The municipality doesn’t know exactly how many phantom students there are in Wageningen. ‘About 730 houses are empty on paper, including a lot of addresses on the Haarweg and the Bornsesteeg,’ says Zwerver. Those addresses are now going to be monitored regularly. Students who are not registered will be fined up to 325 euros. Connect proposed earlier that students should be rewarded for registering. But the municipality first wants to see if the registration level can be raised through a campaign on social media.


Re:actions 6

  • Registration is easy

    Registration at the municipality is compulsory for anyone living in Wageningen for more than 4 months. It is very easy. Follow the guidelines ( The Town Hall is only 10 minutes cycling from Campus. An appointment is easily made (, or free entrance on Wednesday morning and Friday afternoon. If you choose not to register because of illegal renting, you may be committing a criminal offence. About one month before departing from the Netherlands, one needs to de-register again at the Town Hall. Both registration and de-registration are free of charge.

    • How to register when we live in the street

      How to register when we live in the street?

      Easy to say. If one has a place where it is allowed to register, he will register. There is simply no place to rent in Wageningen. The university is constantly accepting more students to make more money, while the city is very small and has no accommodation to offer. You can look for months for a basic studio.

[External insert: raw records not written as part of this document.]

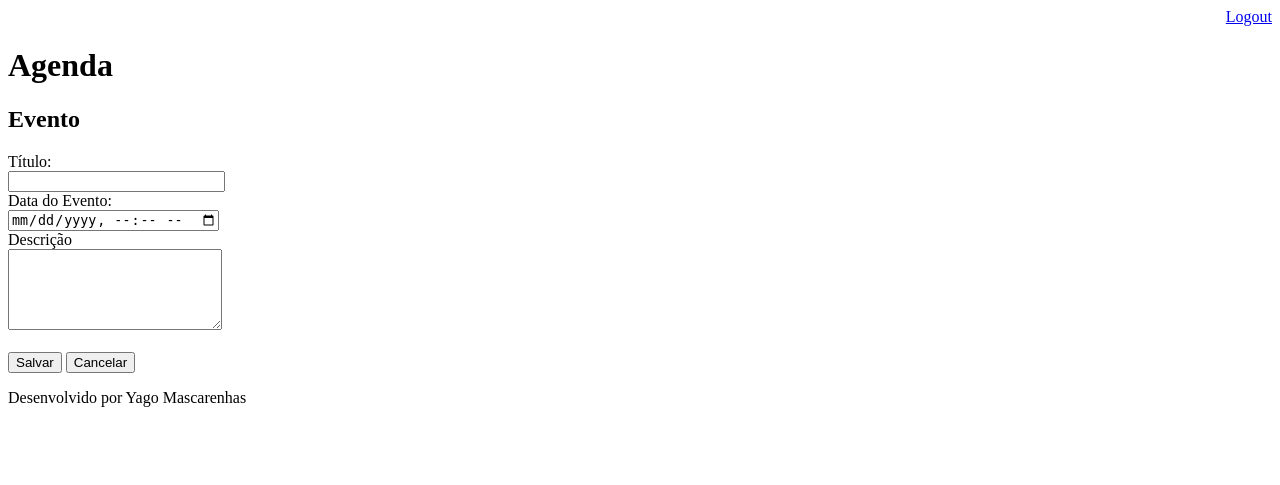
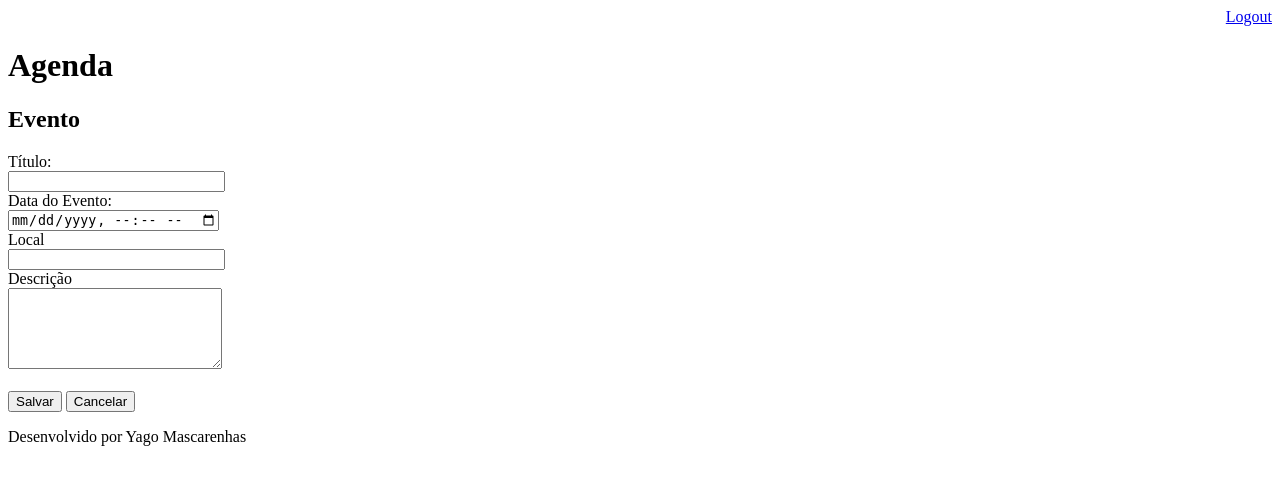
Before and after one commit to YagoMascarenhas/Django_Study, a Django app: page /agenda/evento/ in a window 1280 px wide. Shown: the top 485 px of the page. Run offline with Django 5.2, Linux system fonts and the light colour scheme; a user stored in the database is signed in.

Commit message:
Adicionado campo local no evento. Listagem e adição de eventos editados para o novo campo

```diff
--- a/core/models.py
+++ b/core/models.py
@@ -8,6 +8,7 @@ class Evento(models.Model):
     descricao = models.TextField(blank=True, null=True)
     data_evento = models.DateTimeField(verbose_name="Data do Evento")
     data_criacao = models.DateTimeField(verbose_name="Data de Criação", auto_now=True)
+    local = models.TextField(blank=True, null=True)
     usuario = models.ForeignKey(User, on_delete=models.CASCADE)
 
     class Meta:
--- a/core/views.py
+++ b/core/views.py
@@ -49,10 +49,12 @@ def submit_evento(request):
     if request.POST:
         titulo = request.POST.get("titulo")
         data_evento = request.POST.get("data_evento")
+        local = request.POST.get("local")
         descricao = request.POST.get("descricao")
         usuario = request.user
         Evento.objects.create(titulo=titulo,
                               data_evento=data_evento,
+                              local=local,
                               descricao=descricao,
                               usuario=usuario)
     return redirect("/")
--- a/templates/agenda.html
+++ b/templates/agenda.html
@@ -8,7 +8,11 @@
 
     <ul style="font-size: 18px">
         {% for evento in eventos %}
-            <li>{{ evento.titulo }} - {{ evento.get_data_evento }}</li>
+            {% if evento.local is None %}
+                <li> {{ evento.titulo }} - {{ evento.get_data_evento }}</li>
+            {% else %}
+                <li>{{ evento.titulo }} ({{ evento.local }})- {{ evento.get_data_evento }}</li>
+            {% endif %}
         {% endfor %}
     </ul>
 {% endblock %}
--- a/templates/evento.html
+++ b/templates/evento.html
@@ -7,6 +7,8 @@
         <input type="text" name="titulo" id="titulo" size="24"><br>
         <label for="data_evento">Data do Evento:</label><br>
         <input type="datetime-local" name="data_evento" id="data_evento"><br>
+        <label for="local">Local</label><br>
+        <input type="text" name="local" id="local" size="24"><br>
         <label for="descricao">Descrição</label><br>
         <textarea name="descricao" rows="5" cols="24" id="descricao"></textarea>
         <br><br>
```
Also changed, not shown: db.sqlite3, 1 other file.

      Nobody likes to rent what you call 'illegal renting', but there is no choice. It's illegal renting or living in the street. But the municipality doesn't care about that, because they only care whether they get the money for the registered students.

      'Criminal offence': it's so sad you have nothing else to say to people living at a friend's couch, in a tent or in a car. So human. And all this for the money again. Wageningen, definitively a place to avoid.

    • Registration is easy

      Dear 'How to register when we live in the street', your last sentence sums it all up perfectly. Please, by all means: do avoid to live in Wageningen, if you feel it is all about the municipality caring only for money. Clearly this is not the town you will be happy then. And there is more space then for positive people. People who realize that one cannot demand housing to be available on the spot. For example, did you know many non-students are on the waiting list for housing for more than 5 years - more than study time in Wageningen? By the way, as stated in the article, quite a few students renting legally do not bother to register.
      So stop whining, take action and (temporarily) rent a room in Ede or Renkum, accept that you will have some months living a little bit further away from Campus until Idealis or others have this wonderful room in Wageningen available.

    • who cares about registration

      'Then there is more space for positive people'
      'People who realize that one cannot demand housing to be available on the spot'
      'stop whining'

      I just hope you end up living in the street and see if you would be whining, and someone telling you to leave the city to make space for positive people because you are not happy about it.

      For your information, you can spend several months in a car or at a friend's couch in Wageningen (or around). But you seem not aware of the situation and only thinking in terms of 'rules->money'. What a disconnection against the reality.

  • samy

    The registration is a pain for many students. You cannot find a place to live in Wageningen and even if you find one you should be able to register there, which is not always possible. But always in the netherlands, this is all about money, the rest is not so important.

  • Stevie

    This is outrageous! In the past few years I have put up people in my house and I allowed them to register themselves. Just to help them. However, when they left it became a problem to get them unregistered. The service provided in the town hall by the civil affairs department was very, very poor. My former subtenants actually went to unregister before they left the country but later on it appeared that they had not been successful. They sent so many email messages from abroad - yes in English! - but to no avail. It even caused problems for me, because the health insurance of one of them was continued but bills were not being paid. I contacted the insurance company but was not able to stop the insurance. Eventually a debt mediator even came to our doorstep. Only when I went to the town hall to complain, the people in the town hall reluctantly promised to take action. Still they stated that I had myself to blame because I had allowed people to register on my address. What do they want now?